AFSC was founded in the United States in 1917 during World War I to give young conscientious objectors ways to serve without joining the military or taking lives. They drove ambulances, ministered to the wounded, and stayed on in Europe after the armistice to rebuild war-ravaged communities. While AFSC does not have active programs in Europe today, we stay connected through our Quaker and peacebuilding partners, including:
- The Quaker Council for European Affairs (QCEA), in Brussels, brings a vision based on the Quaker commitment to peace, justice, and equality to Europe and its institutions. QCEA advocates for nonviolent security policies and migration policies that respect the intrinsic equality of all people everywhere.
- Quaker Peace & Social Witness (QPSW) in London works long term to tackle the root causes of violence, and to build a more just and peaceful world. As part of Quakers in Britain, QPSW supports Quakers in taking action, and works on their behalf to build sustained peace and social justice.
- The Quaker United Nations Office (QUNO) in Geneva, works on peace and disarmament, human impacts of climate change, human rights and refugees, and sustainable and just economic systems.
Civic space during the pandemic
Across Europe, CIVICUS has reported obstructions to civic space in many countries, relating to restrictions on freedom of speech, peaceful expression, and assembly; passing of restrictive NGO laws; a crackdown on media; and abusive policing practices.

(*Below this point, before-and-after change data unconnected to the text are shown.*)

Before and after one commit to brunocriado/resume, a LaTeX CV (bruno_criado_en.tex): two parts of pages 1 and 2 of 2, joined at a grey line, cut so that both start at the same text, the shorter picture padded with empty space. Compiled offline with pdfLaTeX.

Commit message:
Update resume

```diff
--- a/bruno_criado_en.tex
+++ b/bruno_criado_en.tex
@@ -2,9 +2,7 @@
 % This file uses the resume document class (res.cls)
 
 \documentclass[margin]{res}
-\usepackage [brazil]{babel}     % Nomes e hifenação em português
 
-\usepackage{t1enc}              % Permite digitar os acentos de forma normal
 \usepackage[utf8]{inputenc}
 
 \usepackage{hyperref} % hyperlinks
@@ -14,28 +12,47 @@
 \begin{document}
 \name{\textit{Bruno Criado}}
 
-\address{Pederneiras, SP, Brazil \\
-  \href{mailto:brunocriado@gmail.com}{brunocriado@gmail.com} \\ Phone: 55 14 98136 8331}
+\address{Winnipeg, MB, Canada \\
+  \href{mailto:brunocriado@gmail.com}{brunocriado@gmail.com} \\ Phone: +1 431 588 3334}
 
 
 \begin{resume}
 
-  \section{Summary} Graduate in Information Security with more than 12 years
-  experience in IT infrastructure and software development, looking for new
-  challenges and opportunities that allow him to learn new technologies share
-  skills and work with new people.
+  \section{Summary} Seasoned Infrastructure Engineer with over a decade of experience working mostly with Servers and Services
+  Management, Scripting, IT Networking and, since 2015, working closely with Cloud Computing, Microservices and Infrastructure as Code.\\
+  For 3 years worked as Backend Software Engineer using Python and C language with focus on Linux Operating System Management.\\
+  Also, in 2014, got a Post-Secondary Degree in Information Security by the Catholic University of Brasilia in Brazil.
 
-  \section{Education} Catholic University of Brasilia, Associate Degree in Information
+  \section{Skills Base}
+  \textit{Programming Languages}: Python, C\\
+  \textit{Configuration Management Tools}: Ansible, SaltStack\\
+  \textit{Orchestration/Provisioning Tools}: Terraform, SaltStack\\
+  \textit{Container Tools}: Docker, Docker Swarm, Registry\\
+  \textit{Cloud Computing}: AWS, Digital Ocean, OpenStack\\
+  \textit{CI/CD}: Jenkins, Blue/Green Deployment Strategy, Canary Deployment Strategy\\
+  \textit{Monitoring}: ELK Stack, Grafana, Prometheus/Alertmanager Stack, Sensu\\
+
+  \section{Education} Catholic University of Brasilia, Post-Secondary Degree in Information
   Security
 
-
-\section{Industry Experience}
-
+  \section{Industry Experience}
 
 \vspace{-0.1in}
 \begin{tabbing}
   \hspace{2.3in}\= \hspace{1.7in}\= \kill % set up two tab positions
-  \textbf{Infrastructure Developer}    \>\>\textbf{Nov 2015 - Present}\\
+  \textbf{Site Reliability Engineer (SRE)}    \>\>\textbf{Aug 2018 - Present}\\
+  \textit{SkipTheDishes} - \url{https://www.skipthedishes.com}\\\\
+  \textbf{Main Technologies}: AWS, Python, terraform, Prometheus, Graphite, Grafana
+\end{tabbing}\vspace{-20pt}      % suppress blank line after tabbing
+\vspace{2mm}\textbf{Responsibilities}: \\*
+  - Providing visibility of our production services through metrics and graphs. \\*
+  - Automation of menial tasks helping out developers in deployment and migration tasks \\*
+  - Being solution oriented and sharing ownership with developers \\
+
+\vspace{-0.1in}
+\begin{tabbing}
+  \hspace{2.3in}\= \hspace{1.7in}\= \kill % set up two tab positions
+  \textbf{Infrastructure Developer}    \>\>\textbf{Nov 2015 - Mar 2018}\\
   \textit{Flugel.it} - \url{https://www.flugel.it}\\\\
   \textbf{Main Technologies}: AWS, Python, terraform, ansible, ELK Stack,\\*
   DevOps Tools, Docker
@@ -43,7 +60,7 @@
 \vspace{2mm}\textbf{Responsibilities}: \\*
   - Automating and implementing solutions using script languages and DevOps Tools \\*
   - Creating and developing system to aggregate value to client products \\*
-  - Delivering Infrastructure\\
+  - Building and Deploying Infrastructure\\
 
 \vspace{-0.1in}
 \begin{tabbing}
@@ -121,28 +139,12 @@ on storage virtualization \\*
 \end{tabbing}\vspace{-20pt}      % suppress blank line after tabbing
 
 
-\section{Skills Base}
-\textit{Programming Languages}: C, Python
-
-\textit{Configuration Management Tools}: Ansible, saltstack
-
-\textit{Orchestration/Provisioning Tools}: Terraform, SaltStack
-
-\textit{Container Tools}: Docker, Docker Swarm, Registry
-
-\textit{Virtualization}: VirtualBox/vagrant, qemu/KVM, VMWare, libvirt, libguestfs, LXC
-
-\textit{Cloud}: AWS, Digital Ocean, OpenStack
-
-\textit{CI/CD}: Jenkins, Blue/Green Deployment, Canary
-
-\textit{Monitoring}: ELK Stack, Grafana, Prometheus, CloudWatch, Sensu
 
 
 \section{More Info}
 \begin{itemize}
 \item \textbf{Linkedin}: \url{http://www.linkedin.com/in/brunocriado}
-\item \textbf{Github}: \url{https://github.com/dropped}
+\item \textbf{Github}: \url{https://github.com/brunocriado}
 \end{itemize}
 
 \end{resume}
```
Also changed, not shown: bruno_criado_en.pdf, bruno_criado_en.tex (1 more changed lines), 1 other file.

For example, in Belarus, riot police and law enforcement agencies brutally curtailed protests, as more than 7,000 peaceful protesters were arrested and hundreds were injured due to flash grenades, rubber bullets, and even live ammunition against peaceful protesters by authorities. Journalists and media outlets have been targeted, and protesters and human rights campaigners have been subject to smear campaigns. In December 2020 in Hungary, a draft amendment was proposed to reinforce institutionalized homophobia and transphobia. It is no coincidence this has been proposed when physical, public gatherings and demonstrations are prohibited. In Russia, restrictions during the pandemic are concerning when it comes to the freedom of peaceful assembly–people have been allowed into football stadiums, cinemas, and the metro system while bans were in effect for rallies and protests.
For more information, read CIVICUS Monitor’s comprehensive report.
One year into the COVID-19 pandemic, restrictions on civil space are increasing. Recognizing the need to protect public health, our report looks at nine kinds of restrictions that could limit civil space for the long term and how civil society can respond.